Competition began with complications. They bombed the first round through a combination of jetlag and petulant refusal to withdraw from the Middle East.9 In a conference call after the debate, the Provost introduced his Dean of Self-Improvement, who, to look at, had self-improved right out of the criminal justice system and into the tertiary sector. “Get it together, guys,” he warned, in a pop-psychology-by-way-of-solitary-confinement kind of way. But they didn’t. The next round was miffed when a “this is all your fault”-“no it’s yours” kind of argument erupted at the topic table, and led them to mistakenly prep affirmative when they were neg. Attempts to obscure this fact, by substituting “not” “anti-” and “un-” before as many words as they could were similarly futile. They approached the debates that followed through vacant eyes with thousand-palm card stares, speaking in dull warbles and bombing out every time.
The silent rounds were still to come, but the delegate math was pure Hillary. There weren’t enough points left for them to advance, so instead they returned to the hotel, and complained up a partial refund;10 re-directed their flights, absconded in the night.

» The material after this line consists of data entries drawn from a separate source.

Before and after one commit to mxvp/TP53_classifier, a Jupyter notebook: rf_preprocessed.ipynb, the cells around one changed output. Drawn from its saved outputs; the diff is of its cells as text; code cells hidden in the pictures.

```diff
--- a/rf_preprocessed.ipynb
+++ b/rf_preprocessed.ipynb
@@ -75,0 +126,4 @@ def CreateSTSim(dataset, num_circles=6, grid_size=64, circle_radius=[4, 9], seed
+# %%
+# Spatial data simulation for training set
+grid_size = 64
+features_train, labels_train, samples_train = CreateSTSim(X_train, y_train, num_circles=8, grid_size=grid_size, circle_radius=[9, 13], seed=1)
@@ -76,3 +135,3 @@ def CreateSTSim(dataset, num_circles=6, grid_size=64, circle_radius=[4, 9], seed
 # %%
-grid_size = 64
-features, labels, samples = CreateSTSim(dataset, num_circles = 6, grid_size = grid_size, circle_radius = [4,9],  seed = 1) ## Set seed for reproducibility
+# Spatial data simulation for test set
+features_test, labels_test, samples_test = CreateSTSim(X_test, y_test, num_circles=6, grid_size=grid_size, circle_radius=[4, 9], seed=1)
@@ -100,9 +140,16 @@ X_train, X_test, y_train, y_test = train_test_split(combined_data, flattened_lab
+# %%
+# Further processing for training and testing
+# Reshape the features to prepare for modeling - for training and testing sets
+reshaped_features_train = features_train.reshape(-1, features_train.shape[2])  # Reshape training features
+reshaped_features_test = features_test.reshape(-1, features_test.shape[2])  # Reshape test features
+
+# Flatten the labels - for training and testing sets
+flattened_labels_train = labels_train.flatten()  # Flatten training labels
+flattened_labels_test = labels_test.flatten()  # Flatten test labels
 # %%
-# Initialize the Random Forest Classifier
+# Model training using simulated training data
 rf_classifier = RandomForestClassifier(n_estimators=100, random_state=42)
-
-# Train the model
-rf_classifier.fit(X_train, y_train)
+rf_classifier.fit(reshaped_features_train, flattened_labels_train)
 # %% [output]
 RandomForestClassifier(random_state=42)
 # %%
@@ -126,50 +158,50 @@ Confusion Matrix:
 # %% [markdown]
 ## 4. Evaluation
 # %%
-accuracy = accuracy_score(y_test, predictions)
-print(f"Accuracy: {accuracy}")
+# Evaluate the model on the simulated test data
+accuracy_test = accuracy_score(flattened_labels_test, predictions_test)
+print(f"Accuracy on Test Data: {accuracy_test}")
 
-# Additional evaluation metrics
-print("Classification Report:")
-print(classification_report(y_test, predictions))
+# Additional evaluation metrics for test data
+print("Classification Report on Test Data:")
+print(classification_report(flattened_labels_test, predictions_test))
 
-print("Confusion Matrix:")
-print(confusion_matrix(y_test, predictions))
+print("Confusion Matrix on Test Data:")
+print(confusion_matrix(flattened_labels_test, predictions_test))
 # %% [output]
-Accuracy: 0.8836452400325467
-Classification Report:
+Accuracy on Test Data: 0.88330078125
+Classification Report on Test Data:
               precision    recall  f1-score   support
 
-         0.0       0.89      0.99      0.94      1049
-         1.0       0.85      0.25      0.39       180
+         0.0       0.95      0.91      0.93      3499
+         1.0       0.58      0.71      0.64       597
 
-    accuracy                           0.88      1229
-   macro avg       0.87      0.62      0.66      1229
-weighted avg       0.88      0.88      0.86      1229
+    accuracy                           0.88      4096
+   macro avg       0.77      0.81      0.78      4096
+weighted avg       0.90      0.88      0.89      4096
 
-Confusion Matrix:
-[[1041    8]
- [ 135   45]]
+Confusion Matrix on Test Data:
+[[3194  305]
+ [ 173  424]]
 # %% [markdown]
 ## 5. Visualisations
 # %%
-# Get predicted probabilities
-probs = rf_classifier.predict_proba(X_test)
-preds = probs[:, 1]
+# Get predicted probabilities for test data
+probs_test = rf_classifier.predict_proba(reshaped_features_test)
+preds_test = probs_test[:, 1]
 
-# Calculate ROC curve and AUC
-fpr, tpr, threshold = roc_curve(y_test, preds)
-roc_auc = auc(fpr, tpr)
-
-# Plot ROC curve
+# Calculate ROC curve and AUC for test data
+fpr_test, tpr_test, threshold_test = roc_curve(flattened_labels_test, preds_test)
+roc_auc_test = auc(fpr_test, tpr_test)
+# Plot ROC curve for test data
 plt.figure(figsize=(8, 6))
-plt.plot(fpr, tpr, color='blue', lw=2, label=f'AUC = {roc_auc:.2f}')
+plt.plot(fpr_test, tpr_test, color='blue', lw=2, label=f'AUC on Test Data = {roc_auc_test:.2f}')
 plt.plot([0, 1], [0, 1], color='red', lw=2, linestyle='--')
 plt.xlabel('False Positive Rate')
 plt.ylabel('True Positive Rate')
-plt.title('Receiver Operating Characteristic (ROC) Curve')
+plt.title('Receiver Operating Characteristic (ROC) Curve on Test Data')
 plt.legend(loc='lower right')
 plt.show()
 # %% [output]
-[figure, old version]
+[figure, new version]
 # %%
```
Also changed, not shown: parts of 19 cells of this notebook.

- Full disclosure: Yours Truly has never attended one of these tournaments and ended an uninspiring debating career with an elimination loss to Tangara in the Catholic Schools Debating Association competition circa-2008. As a coach, Y.T. is 2-1, with his financial future dependent on how the 7s match up in ISDA next week.
- Don’t be fooled, the ‘university’ is online only, no bricks or mortar, but nonetheless shares something with our campus in terms of being run by very bad dudes.
- Pseudonym, Dickensian (the man is a pleasure to be with).
- Without realising, David—who thought he found the University and enacted the plan of his own steam—had the idea implanted subconsciously when he, stoned out of his mind, sat couch potato at home base during Australs, 2013.
- Wearing U of [R] apparel, obviously.
- The university maintained a large merchandise line and, as the majority of teaching took place via video (esp. for the popular Dip. Phys Ed (Physiotherapy) stream), the staff including Provost staked out a bare corner of an Anytime Fitness in South Singapore to festoon a University crest and surreptitiously film demonstration videos or threatening Skype messages. The proprietor of the gym was unenthused but settled for a one-off fee and honorary doctorate.
- Y.T. can’t name him here, but if you contact Y.T. directly Y.T. will hook you up.
- Like any co-curricular, debating strategy evolves over time, and the arguments that pass at tournaments generally align with the broader political zeitgeist. University debaters 2016, so politically conscious and broadly left wing, have very little in common with prodigious high school debaters 2010, who resemble young Christopher Hitchenses for their freedom fetishism and predilection for boots on the ground.
- And realised later that it was the first successful argument they had proffered all tourney.